Hereditary skin gene found | Action Medical Research

Hereditary skin gene found

30 May 2000
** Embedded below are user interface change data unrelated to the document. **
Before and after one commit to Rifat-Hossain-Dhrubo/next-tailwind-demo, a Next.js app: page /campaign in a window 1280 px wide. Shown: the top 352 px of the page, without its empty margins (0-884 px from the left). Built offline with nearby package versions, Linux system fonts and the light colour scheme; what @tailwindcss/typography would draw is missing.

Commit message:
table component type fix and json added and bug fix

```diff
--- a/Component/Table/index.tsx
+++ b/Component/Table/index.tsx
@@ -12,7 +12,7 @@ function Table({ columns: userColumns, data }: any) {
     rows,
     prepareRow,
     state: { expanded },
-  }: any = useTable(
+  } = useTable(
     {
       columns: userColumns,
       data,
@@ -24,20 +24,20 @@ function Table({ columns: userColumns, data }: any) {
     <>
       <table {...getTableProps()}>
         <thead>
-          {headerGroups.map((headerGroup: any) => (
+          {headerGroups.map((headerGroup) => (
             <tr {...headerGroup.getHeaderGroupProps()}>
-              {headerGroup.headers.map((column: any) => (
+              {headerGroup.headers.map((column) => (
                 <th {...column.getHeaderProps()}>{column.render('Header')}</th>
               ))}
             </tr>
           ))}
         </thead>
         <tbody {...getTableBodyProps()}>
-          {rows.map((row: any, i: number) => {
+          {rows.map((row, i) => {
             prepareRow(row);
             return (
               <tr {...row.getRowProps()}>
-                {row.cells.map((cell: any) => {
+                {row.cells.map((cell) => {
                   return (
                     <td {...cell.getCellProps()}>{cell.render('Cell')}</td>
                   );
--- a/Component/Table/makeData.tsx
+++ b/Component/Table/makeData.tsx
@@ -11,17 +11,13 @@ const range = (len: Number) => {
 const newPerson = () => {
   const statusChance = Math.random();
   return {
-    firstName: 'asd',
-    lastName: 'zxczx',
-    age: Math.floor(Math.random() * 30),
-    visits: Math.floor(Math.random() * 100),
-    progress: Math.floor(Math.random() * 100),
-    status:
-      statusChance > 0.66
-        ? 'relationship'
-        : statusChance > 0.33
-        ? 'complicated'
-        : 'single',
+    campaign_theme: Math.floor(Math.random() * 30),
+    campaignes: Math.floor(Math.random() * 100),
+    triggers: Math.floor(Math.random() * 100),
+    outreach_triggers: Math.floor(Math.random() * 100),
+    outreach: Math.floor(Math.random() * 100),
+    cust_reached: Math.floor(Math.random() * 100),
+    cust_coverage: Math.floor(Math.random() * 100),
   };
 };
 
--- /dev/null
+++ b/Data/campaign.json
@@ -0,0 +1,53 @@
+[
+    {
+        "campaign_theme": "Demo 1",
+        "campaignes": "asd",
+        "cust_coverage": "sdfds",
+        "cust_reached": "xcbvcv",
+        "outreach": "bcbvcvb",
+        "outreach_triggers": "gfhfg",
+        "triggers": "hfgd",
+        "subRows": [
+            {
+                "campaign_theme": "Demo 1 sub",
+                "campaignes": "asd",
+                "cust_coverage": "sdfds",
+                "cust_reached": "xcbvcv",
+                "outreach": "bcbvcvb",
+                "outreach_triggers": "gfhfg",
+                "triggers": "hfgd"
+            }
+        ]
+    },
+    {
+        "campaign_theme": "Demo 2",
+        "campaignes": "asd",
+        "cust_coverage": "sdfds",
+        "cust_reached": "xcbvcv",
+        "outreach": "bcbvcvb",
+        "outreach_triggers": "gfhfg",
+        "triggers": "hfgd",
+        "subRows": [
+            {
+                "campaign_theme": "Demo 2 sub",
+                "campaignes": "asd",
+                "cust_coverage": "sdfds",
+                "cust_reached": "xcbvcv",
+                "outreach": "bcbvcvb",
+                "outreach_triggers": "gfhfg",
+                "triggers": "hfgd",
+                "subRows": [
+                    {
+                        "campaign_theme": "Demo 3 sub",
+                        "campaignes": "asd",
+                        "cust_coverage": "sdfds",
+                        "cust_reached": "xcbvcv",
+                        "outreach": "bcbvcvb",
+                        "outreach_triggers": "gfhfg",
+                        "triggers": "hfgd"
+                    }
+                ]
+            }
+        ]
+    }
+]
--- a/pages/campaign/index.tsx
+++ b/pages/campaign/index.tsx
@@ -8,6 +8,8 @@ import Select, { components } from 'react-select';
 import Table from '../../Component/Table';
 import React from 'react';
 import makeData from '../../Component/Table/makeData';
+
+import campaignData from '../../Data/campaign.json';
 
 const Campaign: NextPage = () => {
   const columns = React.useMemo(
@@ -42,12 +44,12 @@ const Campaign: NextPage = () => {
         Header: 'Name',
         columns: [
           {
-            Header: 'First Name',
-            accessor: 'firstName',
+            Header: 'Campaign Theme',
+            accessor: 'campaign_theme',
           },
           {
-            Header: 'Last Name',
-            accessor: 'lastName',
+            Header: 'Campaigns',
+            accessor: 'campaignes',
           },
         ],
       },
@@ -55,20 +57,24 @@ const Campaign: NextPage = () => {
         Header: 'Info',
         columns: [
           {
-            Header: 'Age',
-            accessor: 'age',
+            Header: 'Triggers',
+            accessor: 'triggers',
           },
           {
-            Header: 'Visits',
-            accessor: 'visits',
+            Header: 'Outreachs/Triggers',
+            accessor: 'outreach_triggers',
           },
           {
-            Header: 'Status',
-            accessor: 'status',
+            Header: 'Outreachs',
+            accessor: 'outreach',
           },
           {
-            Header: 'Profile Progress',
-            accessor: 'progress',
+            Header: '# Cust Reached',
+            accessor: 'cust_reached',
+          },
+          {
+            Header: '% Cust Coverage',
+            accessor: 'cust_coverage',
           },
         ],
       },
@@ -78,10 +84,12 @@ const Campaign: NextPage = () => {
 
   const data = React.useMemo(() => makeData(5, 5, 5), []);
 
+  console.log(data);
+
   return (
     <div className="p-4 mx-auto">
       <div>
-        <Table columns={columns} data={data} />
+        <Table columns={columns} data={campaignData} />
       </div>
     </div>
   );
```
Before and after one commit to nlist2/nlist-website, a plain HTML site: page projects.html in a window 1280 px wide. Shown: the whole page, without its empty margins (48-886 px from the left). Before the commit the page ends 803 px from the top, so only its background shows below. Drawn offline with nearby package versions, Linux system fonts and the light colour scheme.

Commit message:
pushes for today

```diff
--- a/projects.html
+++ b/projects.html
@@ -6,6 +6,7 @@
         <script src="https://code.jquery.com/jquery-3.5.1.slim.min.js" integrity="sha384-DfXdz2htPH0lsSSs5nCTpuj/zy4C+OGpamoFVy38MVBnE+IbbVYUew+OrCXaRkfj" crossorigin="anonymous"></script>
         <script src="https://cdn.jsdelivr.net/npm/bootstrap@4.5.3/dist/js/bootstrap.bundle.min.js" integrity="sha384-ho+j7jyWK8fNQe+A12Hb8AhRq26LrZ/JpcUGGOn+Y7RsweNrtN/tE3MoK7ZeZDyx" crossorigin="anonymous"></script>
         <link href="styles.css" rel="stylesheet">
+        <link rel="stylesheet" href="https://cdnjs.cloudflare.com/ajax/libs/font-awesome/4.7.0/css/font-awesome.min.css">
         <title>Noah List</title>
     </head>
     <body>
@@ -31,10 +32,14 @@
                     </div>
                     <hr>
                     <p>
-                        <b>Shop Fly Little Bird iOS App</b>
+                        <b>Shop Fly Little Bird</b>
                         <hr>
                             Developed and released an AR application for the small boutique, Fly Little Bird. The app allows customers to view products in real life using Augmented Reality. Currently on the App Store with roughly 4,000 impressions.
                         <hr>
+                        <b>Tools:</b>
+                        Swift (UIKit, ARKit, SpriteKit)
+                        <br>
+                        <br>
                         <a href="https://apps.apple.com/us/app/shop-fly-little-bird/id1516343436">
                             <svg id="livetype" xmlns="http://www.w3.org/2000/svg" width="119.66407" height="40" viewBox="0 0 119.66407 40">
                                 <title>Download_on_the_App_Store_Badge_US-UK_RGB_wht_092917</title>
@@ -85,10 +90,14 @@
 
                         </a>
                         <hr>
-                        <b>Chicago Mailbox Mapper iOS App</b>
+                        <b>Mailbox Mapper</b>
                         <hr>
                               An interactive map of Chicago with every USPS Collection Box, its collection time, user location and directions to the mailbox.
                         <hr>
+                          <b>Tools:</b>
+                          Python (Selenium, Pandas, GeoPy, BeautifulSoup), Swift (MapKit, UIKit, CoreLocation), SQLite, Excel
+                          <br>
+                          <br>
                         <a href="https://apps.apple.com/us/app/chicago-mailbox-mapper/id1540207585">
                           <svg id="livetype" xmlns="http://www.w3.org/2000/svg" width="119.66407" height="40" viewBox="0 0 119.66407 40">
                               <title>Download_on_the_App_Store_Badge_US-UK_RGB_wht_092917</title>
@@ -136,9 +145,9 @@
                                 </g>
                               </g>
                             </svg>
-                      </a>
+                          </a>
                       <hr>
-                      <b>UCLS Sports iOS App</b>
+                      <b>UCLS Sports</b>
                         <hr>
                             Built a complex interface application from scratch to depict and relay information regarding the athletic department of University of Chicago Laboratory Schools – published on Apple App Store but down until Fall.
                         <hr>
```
Condition has been known to result in spontaneous abortion The gene that causes a hereditary skin condition in new-born and infant girls has been identified by scientists funded by the leading medical charity, Action Research. The findings are published this week’s issue of Nature Magazine (May25). Young girls with Incontinentia Pigmenti (IP) suffer from affected skin, hair and eyes and in more serious cases neurological problems, epilepsy, spasticity and mental deficit. Boys can also inherit the defective gene but they die at an early stage in pregnancy. As a result of IP, which affects 1 in 10,000 women, affected mothers can have multiple spontaneous abortions. Those who suffer with this condition develop severe blistering similar to chicken pox or herpes. The blisters can become wart-like, and problems with pigmentation due to damaged skin cells can result in brown markings. Other characteristics include abnormal, or missing teeth, permanent visual defects, blindness, stroke and seizures. The variable symptoms have made diagnosis of IP very difficult but it is hoped that the discovery of the gene will lead to better diagnosis of this condition and new treatments in the future. The discovery of the gene follows the findings of a MORI poll commissioned by Action Research recently, which reported that the majority of adults - three out of every four - say that it is likely that they would allow their child to undergo gene therapy in order to treat a genetic disease such as cystic fibrosis, if it was thought the process might help. Action Research’s Communications Director, John Grounds, said: ``Identification of the gene responsible is a major breakthrough and will help in diagnosing and understanding of the cause of IP in the future.’’ He added: ``However, further medical research is now needed if we are to develop new treatments to alleviate the symptoms of this distressing condition which can devastate the lives of these girls and their families.’’
Help us spread the word